(Records to process)
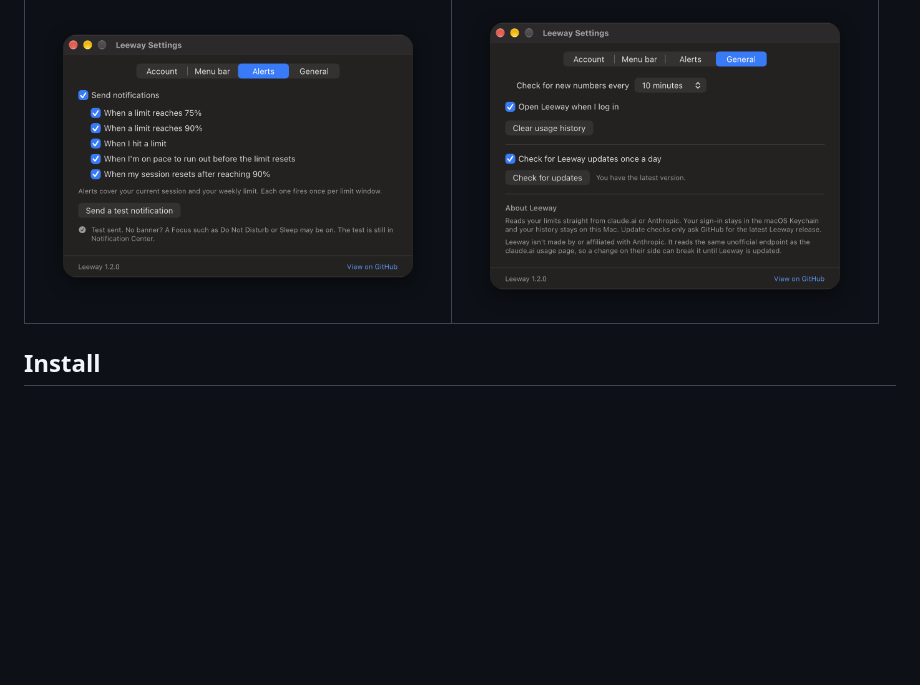
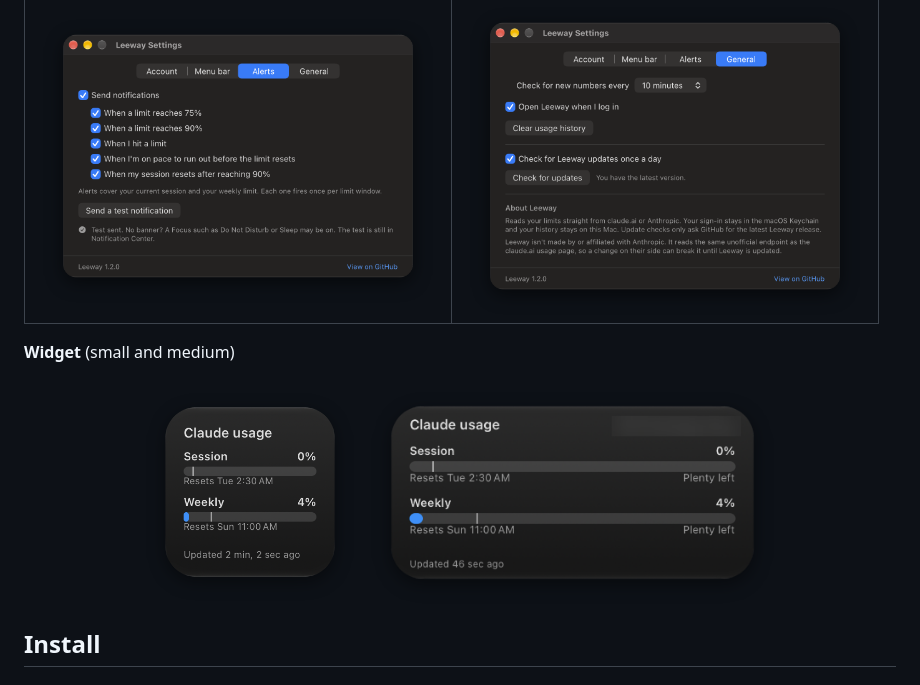
Before and after one commit to cutthroat361/Leeway, a Markdown page: README.md, the part around the change. Drawn GitHub-style; pictures changed too: docs/screenshots/widget-medium.png (added), docs/screenshots/widget-small.png (added); blank space fills up the shorter version.

Commit message:
Add widget screenshots to the README
Small and medium Leeway widgets, cut out with a soft shadow and shown at
their macOS size. Organization name blurred.

Co-Authored-By: Claude Opus 5.5 <noreply@anthropic.com>
Claude-Session: https://claude.ai/code/session_011yurme7nsYJa6YsDJMwX5C

```diff
--- a/README.md
+++ b/README.md
@@ -29,6 +29,13 @@ Runs on macOS 11 Big Sur and newer, on both Apple Silicon and Intel Macs (one un
 | <img src="docs/screenshots/account.png" width="400" alt="Settings, Account tab: choose Claude Code login, a claude.ai sign-in window or a pasted session key"> | <img src="docs/screenshots/menu-bar.png" width="400" alt="Settings, Menu bar tab: five display styles and color options"> |
 | **Alerts** | **General** |
 | <img src="docs/screenshots/alerts.png" width="400" alt="Settings, Alerts tab: notifications at 75%, 90%, at the limit, on pace and on session reset"> | <img src="docs/screenshots/general.png" width="400" alt="Settings, General tab: refresh interval, open at login and clear history"> |
+
+**Widget** (small and medium)
+
+<p align="center">
+  <img src="docs/screenshots/widget-small.png" width="220" alt="Small Leeway widget: session 0% and weekly 4% used, with pace ticks and reset times">
+  <img src="docs/screenshots/widget-medium.png" width="415" alt="Medium Leeway widget: session and weekly bars with reset times and pace, such as Plenty left">
+</p>
 
 ## Install
 
```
(End Records to process)
Repeat all of the entries above word for word and omit the pictures.

Before and after one commit to cutthroat361/Leeway, a Markdown page: README.md, the part around the change. Drawn GitHub-style; pictures changed too: docs/screenshots/widget-medium.png (added), docs/screenshots/widget-small.png (added); blank space fills up the shorter version.

Commit message:
Add widget screenshots to the README
Small and medium Leeway widgets, cut out with a soft shadow and shown at
their macOS size. Organization name blurred.

Co-Authored-By: Claude Opus 5.5 <noreply@anthropic.com>
Claude-Session: https://claude.ai/code/session_011yurme7nsYJa6YsDJMwX5C

```diff
--- a/README.md
+++ b/README.md
@@ -29,6 +29,13 @@ Runs on macOS 11 Big Sur and newer, on both Apple Silicon and Intel Macs (one un
 | <img src="docs/screenshots/account.png" width="400" alt="Settings, Account tab: choose Claude Code login, a claude.ai sign-in window or a pasted session key"> | <img src="docs/screenshots/menu-bar.png" width="400" alt="Settings, Menu bar tab: five display styles and color options"> |
 | **Alerts** | **General** |
 | <img src="docs/screenshots/alerts.png" width="400" alt="Settings, Alerts tab: notifications at 75%, 90%, at the limit, on pace and on session reset"> | <img src="docs/screenshots/general.png" width="400" alt="Settings, General tab: refresh interval, open at login and clear history"> |
+
+**Widget** (small and medium)
+
+<p align="center">
+  <img src="docs/screenshots/widget-small.png" width="220" alt="Small Leeway widget: session 0% and weekly 4% used, with pace ticks and reset times">
+  <img src="docs/screenshots/widget-medium.png" width="415" alt="Medium Leeway widget: session and weekly bars with reset times and pace, such as Plenty left">
+</p>
 
 ## Install
 
```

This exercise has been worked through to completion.